The Indian farmer’s optimism is as abiding as the futility of farming existence in India, reflected in the 300,000 or more farmer suicides over the years and the state of abject penury in large areas in the countryside. The November farmers’ march to Parliament organised by a joint front of 208 farmer bodies, during which the Opposition made hay, had some farmers seemingly bask under hitherto elusive coverage.
Kaushalya Devi, the sarpanch of Nauwa village in Bihar, returned to her village happy that with the political leadership in support and reporters covering the rally, it is not the farmer who is the “only one suffering” and “there are thousands of others who share your problems”.
Truth to tell though, no one really shares the farmer’s joyless existence, even if there is something enduring about the image of an urban three-year-old juggling bottles of water that she is taking to the fatigued farmers at Ramlila maidan. India does not really care about the price that wheat fetches for the producing farmer if the price at the consumer’s end is under control and thereby hangs the tale.
Inflation control is the government’s primary agenda and the farmer at the other end bearing the brunt is something that the government will do little about notwithstanding the tall talk about doubling farm incomes.
Even so, farmers seem to have sent the message loud and clear about Ayodhya nahin, karz maafi chahiye (Not Ayodhya, we want debt write off ). From the sustainability perspective, however, debt write-off is hardly a permanent solution. If the cause of the debt remains, the debts will recur; governments will write them off in election season and the problem will return in a vicious cycle.

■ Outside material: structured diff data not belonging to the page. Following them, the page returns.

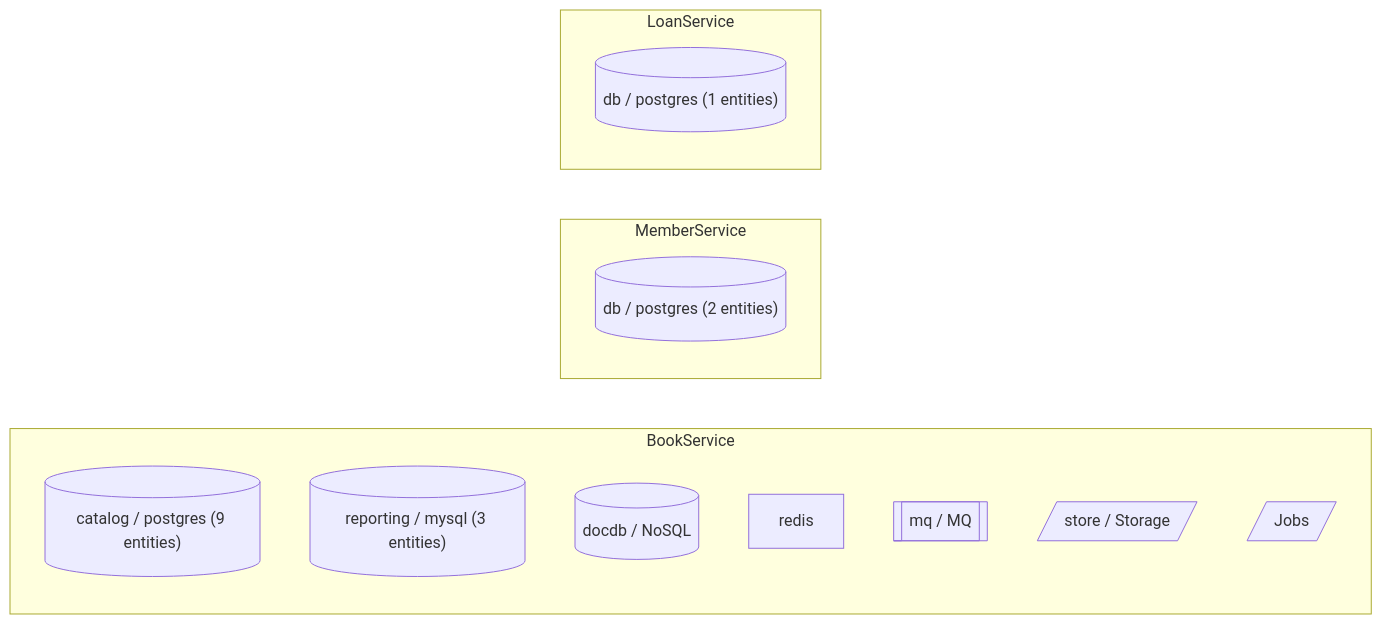
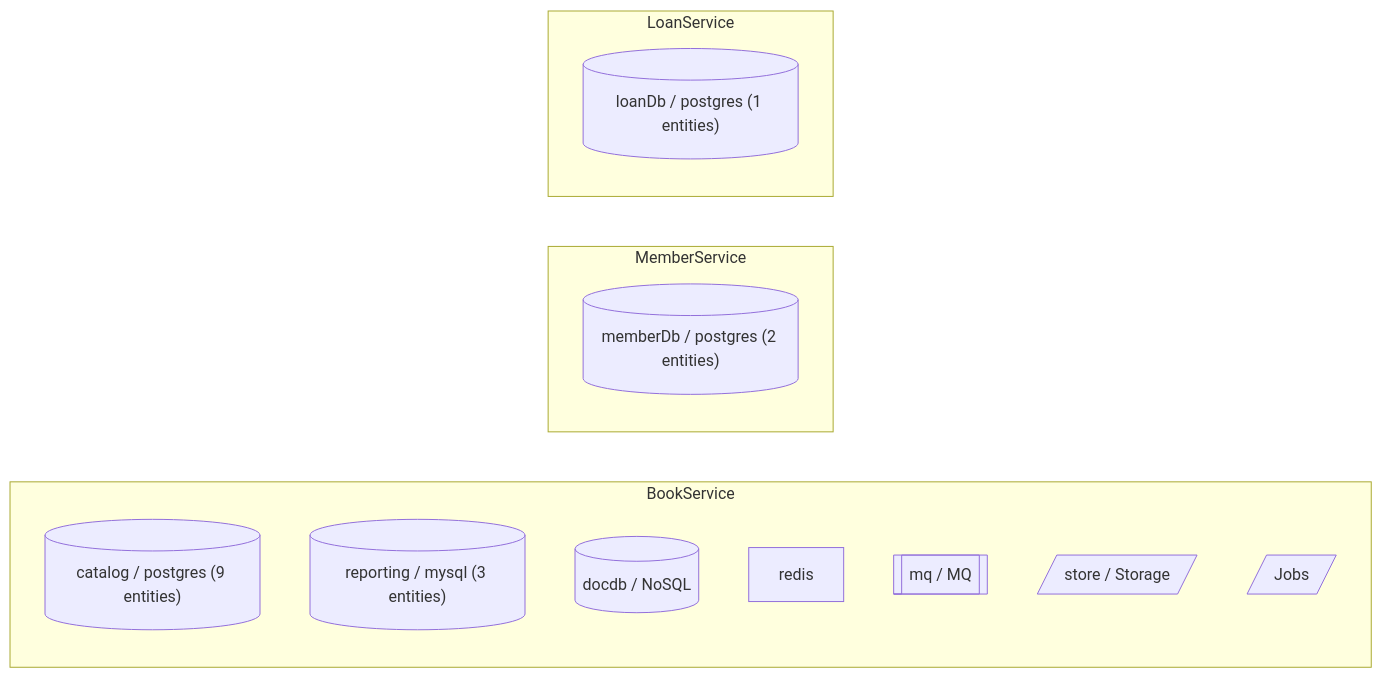
The diagram in examples/01-tutorial/38-hasone-relationship/docs/diagrams/infrastructure.md (keturk/datrix), drawn with Mermaid before and after one commit. The commit also changed 158 other files, not shown here.

First line of the commit message:
Examples: name RDBMS blocks and align diagrams/docs with multi-datasource style

````diff
--- a/examples/01-tutorial/38-hasone-relationship/docs/diagrams/infrastructure.md
+++ b/examples/01-tutorial/38-hasone-relationship/docs/diagrams/infrastructure.md
@@ -3,18 +3,18 @@
 ```mermaid
 graph LR
     subgraph "BookService"
     book_service_rdbms_catalog[("catalog / postgres (9 entities)")]
     book_service_rdbms_reporting[("reporting / mysql (3 entities)")]
     book_service_nosql_docdb[("docdb / NoSQL")]
     book_service_cache["redis"]
     book_service_mq_mq[["mq / MQ"]]
     book_service_storage_store[/"store / Storage"/]
     book_service_jobs[/"Jobs"/]
     end
     subgraph "MemberService"
-    member_service_rdbms_db[("db / postgres (2 entities)")]
+    member_service_rdbms_member_db[("memberDb / postgres (2 entities)")]
     end
     subgraph "LoanService"
-    loan_service_rdbms_db[("db / postgres (1 entities)")]
+    loan_service_rdbms_loan_db[("loanDb / postgres (1 entities)")]
     end
 ```
````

The 21-day parliamentary session that the farmers want would perhaps provide an opportunity for India’s policy makers to understand some issues leading to this sustained distress. It is the unsustainability of the numbers where inflation-driven expenses, mostly fixed by the Centre, are higher than the incomes, also determined by the Centre and impacted by its whimsical import and export policies around food.
The farmers and farm sector workers account for 54 per cent of India’s employment and it can be nobody’s case that this class can be ignored. Nor are the numbers difficult to understand. Inflation figures in public domain show that prices of rurally-consumed commodities were up by an average of 3.6 per cent between July and September 2018.
Experts argue that this indicates an inflation-adjusted ‘real income’ of farmers was lower by 1.6 per cent in the second quarter of the current fiscal, even worse than in the previous year. The ‘real’ income growth for India’s farmers has been calculated at “just 0.8 per cent in the first six months of this fiscal year”. Can any other enterprise make do with such untenable numbers? Can any government ignore such grim prognostications?